**WHAT THE TASK ASKS**
Extract, from the records beneath this instruction, each line that contains the word "important".

Web page edit records:

**********

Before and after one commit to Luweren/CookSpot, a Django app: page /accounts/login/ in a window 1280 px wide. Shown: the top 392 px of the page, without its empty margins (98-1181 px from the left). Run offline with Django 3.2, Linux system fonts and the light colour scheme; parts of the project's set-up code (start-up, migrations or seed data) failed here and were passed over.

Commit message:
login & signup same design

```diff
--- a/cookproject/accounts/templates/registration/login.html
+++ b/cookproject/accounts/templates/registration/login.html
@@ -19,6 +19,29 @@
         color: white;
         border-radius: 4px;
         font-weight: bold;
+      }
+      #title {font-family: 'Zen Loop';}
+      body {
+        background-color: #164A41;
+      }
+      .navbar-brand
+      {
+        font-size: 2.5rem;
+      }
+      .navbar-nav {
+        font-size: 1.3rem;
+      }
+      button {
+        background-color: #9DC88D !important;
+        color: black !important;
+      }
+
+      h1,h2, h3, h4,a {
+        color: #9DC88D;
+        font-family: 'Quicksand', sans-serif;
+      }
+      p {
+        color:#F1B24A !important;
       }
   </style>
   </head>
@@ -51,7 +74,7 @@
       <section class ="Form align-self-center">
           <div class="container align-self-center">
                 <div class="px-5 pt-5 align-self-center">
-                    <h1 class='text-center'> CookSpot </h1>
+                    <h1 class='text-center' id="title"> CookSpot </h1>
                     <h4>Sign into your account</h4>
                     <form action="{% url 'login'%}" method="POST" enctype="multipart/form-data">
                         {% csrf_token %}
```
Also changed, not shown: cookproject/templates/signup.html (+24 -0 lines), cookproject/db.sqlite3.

**********

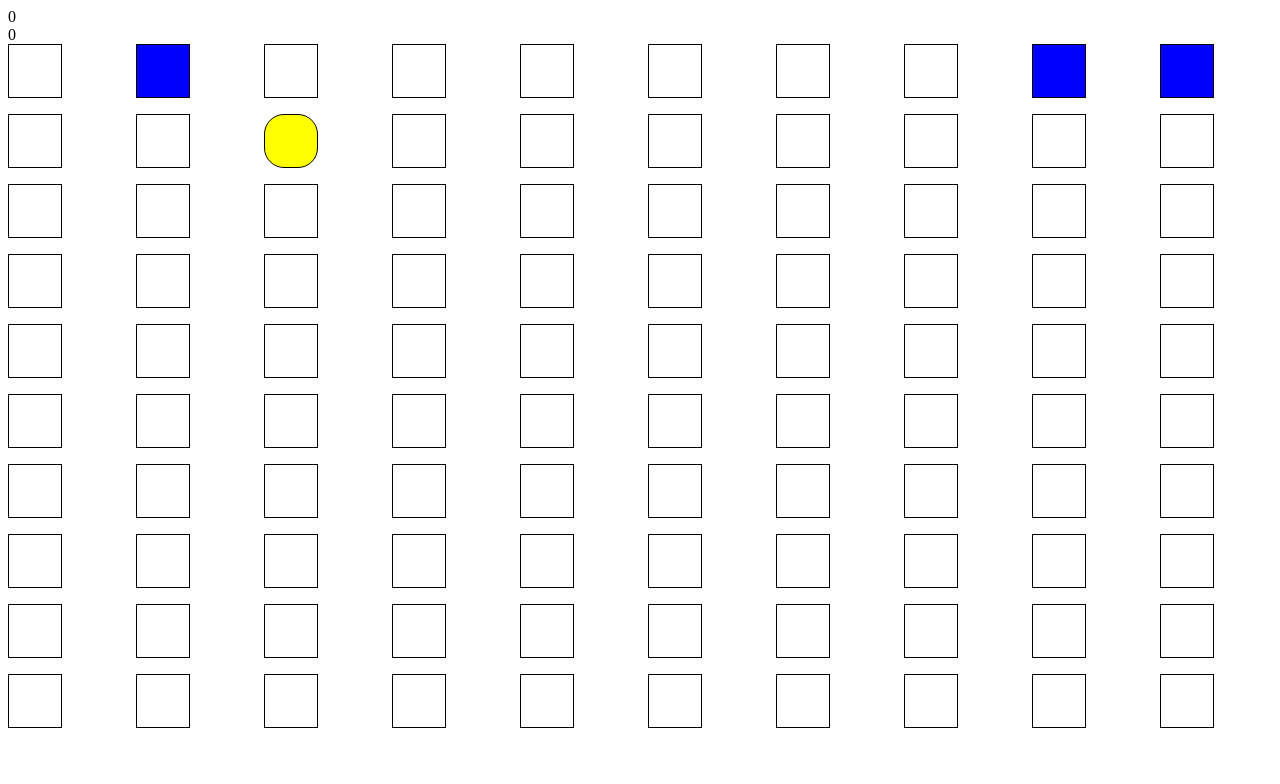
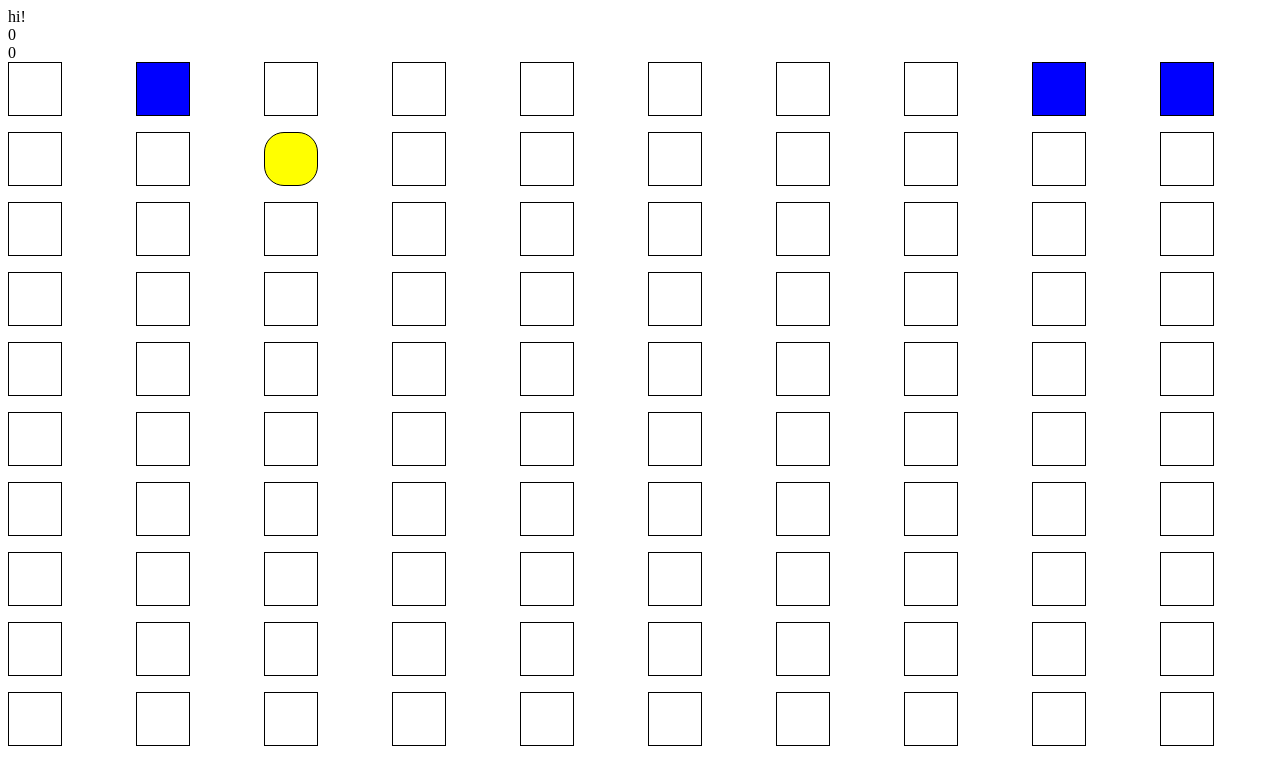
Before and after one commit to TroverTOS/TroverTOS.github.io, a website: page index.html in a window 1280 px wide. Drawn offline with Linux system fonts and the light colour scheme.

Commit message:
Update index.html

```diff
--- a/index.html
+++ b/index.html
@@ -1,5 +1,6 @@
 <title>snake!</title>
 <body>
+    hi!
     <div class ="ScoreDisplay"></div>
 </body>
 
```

**********

**ANSWER TO THE EXERCISE**
+        background-color: #9DC88D !important;
+        color: black !important;
+        color:#F1B24A !important;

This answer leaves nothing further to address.